1. Individuals with hypertension, especially uncontrolled hypertension
2. Women who are pregnant, suffering from infertility, or symptoms of menopause
3. Individuals with high cholesterol
4. Children and adolescents
5. Individuals with known coffee allergy or food sensitivity
For those limiting their intake, most studies suggest health-altering side effects (both negative and positive) are not experienced with 3 or fewer cups of caffeinated coffee per day.
Dr. Kaley Bourgeois
1. Butts, MS, et al. “Coffee and its consumption: benefits and risks.” Crit Rev Food Sci Nutr. 51.4 (2011): 363-73. Print.
2. Cropley, V. “Does coffee enriched with chlorogenic acids improve mood and cognition after acute administration in healthy elderly? A pilot study.” Psychopharmacology (Berl). 219.3 (2012): 737-49. Print.
3. Higdon, JF, et al. “Coffee and health: a review of recent human research.” Crit Rev Food Sci Nutr. 46.2 (2006): 101-23. Print.

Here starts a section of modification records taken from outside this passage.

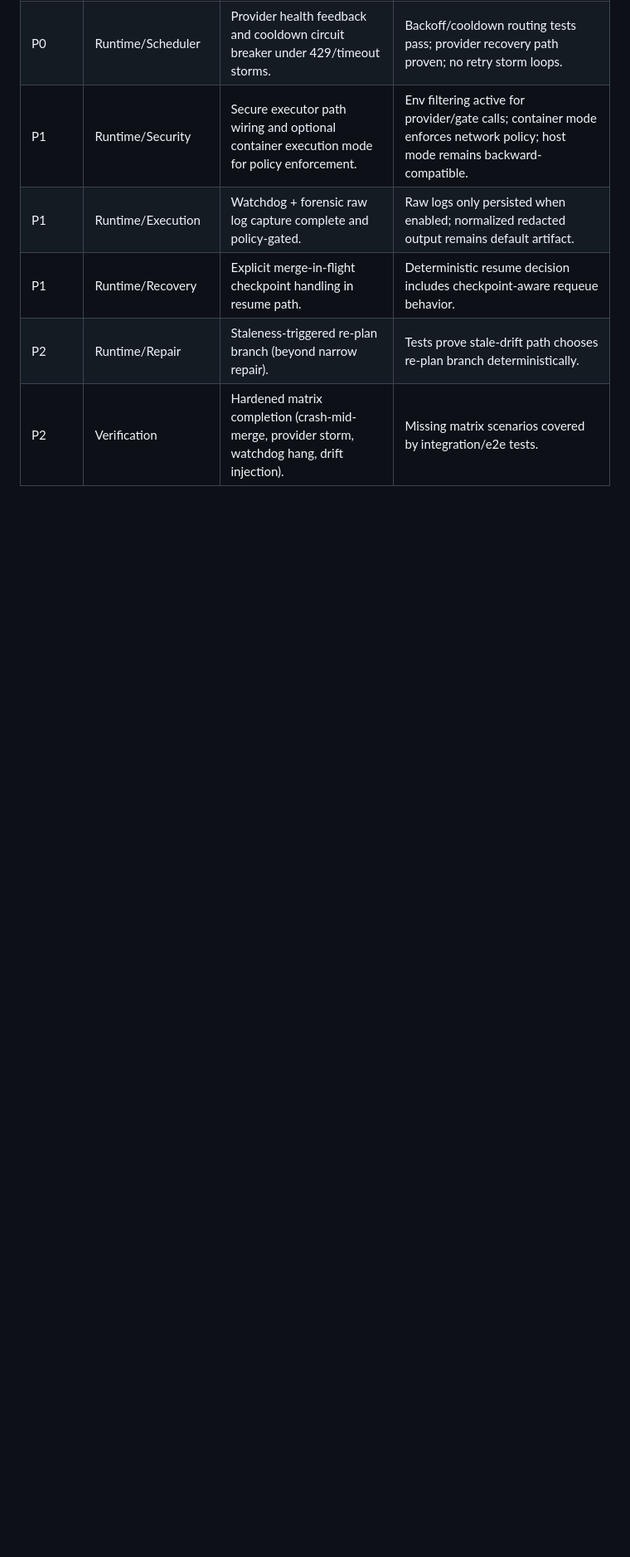
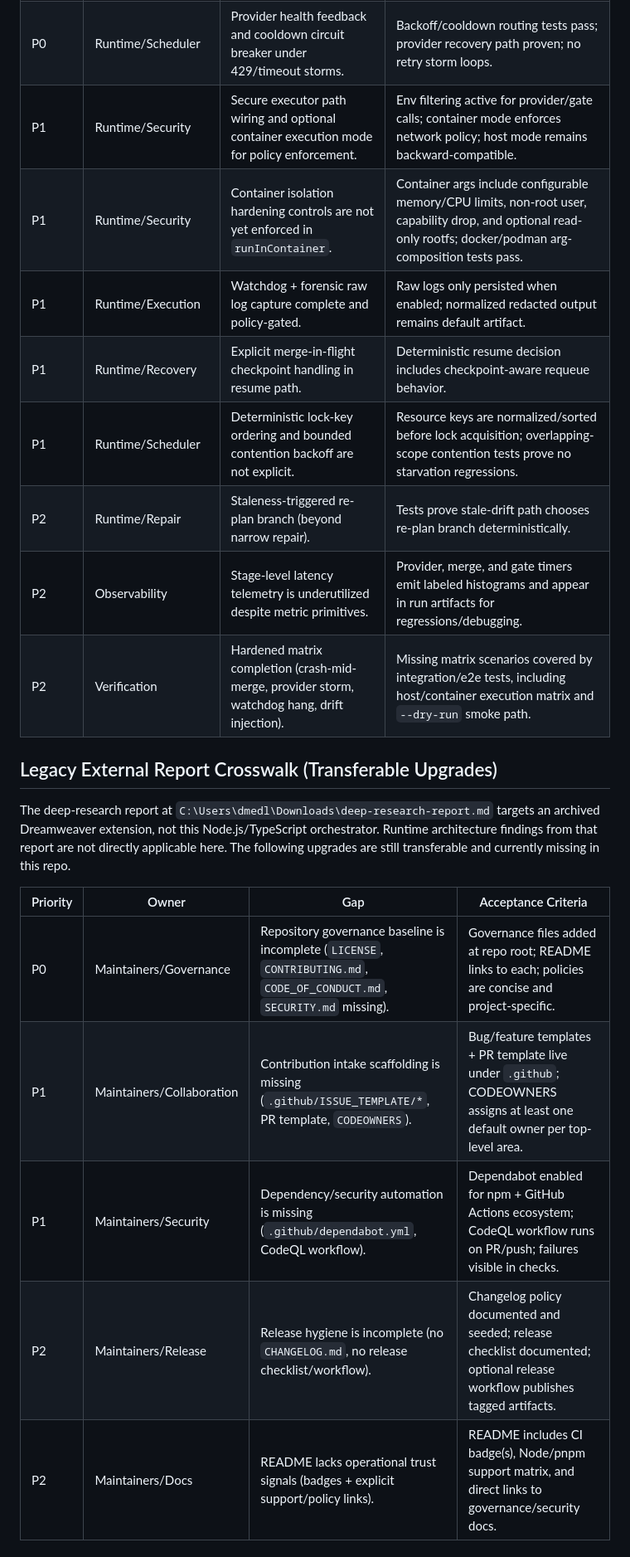
Before and after one commit to dmedlin87/GitWeaver, a Markdown page: ROADMAP.md, the part around one of its changes. Shown at 83% size. Rendered like a GitHub page; blank space fills up the shorter version.

```diff
--- a/ROADMAP.md
+++ b/ROADMAP.md
@@ -50,7 +52,23 @@ Canonical remaining gaps (owner + acceptance criteria):
 | P0 | Runtime/Persistence | SQLite contention and deterministic retry handling under `SQLITE_BUSY`. | WAL + busy timeout configured, bounded retry telemetry emitted, stress tests green on Windows/Linux. |
 | P0 | Runtime/Scheduler | Provider health feedback and cooldown circuit breaker under 429/timeout storms. | Backoff/cooldown routing tests pass; provider recovery path proven; no retry storm loops. |
 | P1 | Runtime/Security | Secure executor path wiring and optional container execution mode for policy enforcement. | Env filtering active for provider/gate calls; container mode enforces network policy; host mode remains backward-compatible. |
+| P1 | Runtime/Security | Container isolation hardening controls are not yet enforced in `runInContainer`. | Container args include configurable memory/CPU limits, non-root user, capability drop, and optional read-only rootfs; docker/podman arg-composition tests pass. |
 | P1 | Runtime/Execution | Watchdog + forensic raw log capture complete and policy-gated. | Raw logs only persisted when enabled; normalized redacted output remains default artifact. |
 | P1 | Runtime/Recovery | Explicit merge-in-flight checkpoint handling in resume path. | Deterministic resume decision includes checkpoint-aware requeue behavior. |
+| P1 | Runtime/Scheduler | Deterministic lock-key ordering and bounded contention backoff are not explicit. | Resource keys are normalized/sorted before lock acquisition; overlapping-scope contention tests prove no starvation regressions. |
 | P2 | Runtime/Repair | Staleness-triggered re-plan branch (beyond narrow repair). | Tests prove stale-drift path chooses re-plan branch deterministically. |
-| P2 | Verification | Hardened matrix completion (crash-mid-merge, provider storm, watchdog hang, drift injection). | Missing matrix scenarios covered by integration/e2e tests. |
+| P2 | Observability | Stage-level latency telemetry is underutilized despite metric primitives. | Provider, merge, and gate timers emit labeled histograms and appear in run artifacts for regressions/debugging. |
+| P2 | Verification | Hardened matrix completion (crash-mid-merge, provider storm, watchdog hang, drift injection). | Missing matrix scenarios covered by integration/e2e tests, including host/container execution matrix and `--dry-run` smoke path. |
+
+## Legacy External Report Crosswalk (Transferable Upgrades)
+
+The deep-research report at `C:\Users\dmedl\Downloads\deep-research-report.md` targets an archived Dreamweaver extension, not this Node.js/TypeScript orchestrator. Runtime architecture findings from that report are not directly applicable here. The following upgrades are still transferable and currently missing in this repo.
+
+| Priority | Owner | Gap | Acceptance Criteria |
+| --- | --- | --- | --- |
+| P0 | Maintainers/Governance | Repository governance baseline is incomplete (`LICENSE`, `CONTRIBUTING.md`, `CODE_OF_CONDUCT.md`, `SECURITY.md` missing). | Governance files added at repo root; README links to each; policies are concise and project-specific. |
+| P1 | Maintainers/Collaboration | Contribution intake scaffolding is missing (`.github/ISSUE_TEMPLATE/*`, PR template, `CODEOWNERS`). | Bug/feature templates + PR template live under `.github`; CODEOWNERS assigns at least one default owner per top-level area. |
+| P1 | Maintainers/Security | Dependency/security automation is missing (`.github/dependabot.yml`, CodeQL workflow). | Dependabot enabled for npm + GitHub Actions ecosystem; CodeQL workflow runs on PR/push; failures visible in checks. |
+| P2 | Maintainers/Release | Release hygiene is incomplete (no `CHANGELOG.md`, no release checklist/workflow). | Changelog policy documented and seeded; release checklist documented; optional release workflow publishes tagged artifacts. |
+| P2 | Maintainers/Docs | README lacks operational trust signals (badges + explicit support/policy links). | README includes CI badge(s), Node/pnpm support matrix, and direct links to governance/security docs. |
+
```
Also changed, not shown: other parts of ROADMAP.md (+60 -6 lines).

4. Johnson-Kozlow, M, et al. “Coffee consumption and cognitive function among older adults.” Am J Epidemiol. 156.9 (2002): 842-50. Print.
5. Kempf, K, et al. “Effects of coffee consumption on subclinical inflammation and other risk factors for type 2 diabetes: a clinical trial.” Am J Clin Nutr. 91.4 (2009): 950-7. Print.
6. Sinha R, et al. Caffeinated and decaffeinated coffee and tea intakes and risk of colorectal cancer in a large prospective study. American Journal of Clinical Nutrition. Published online June 13 2012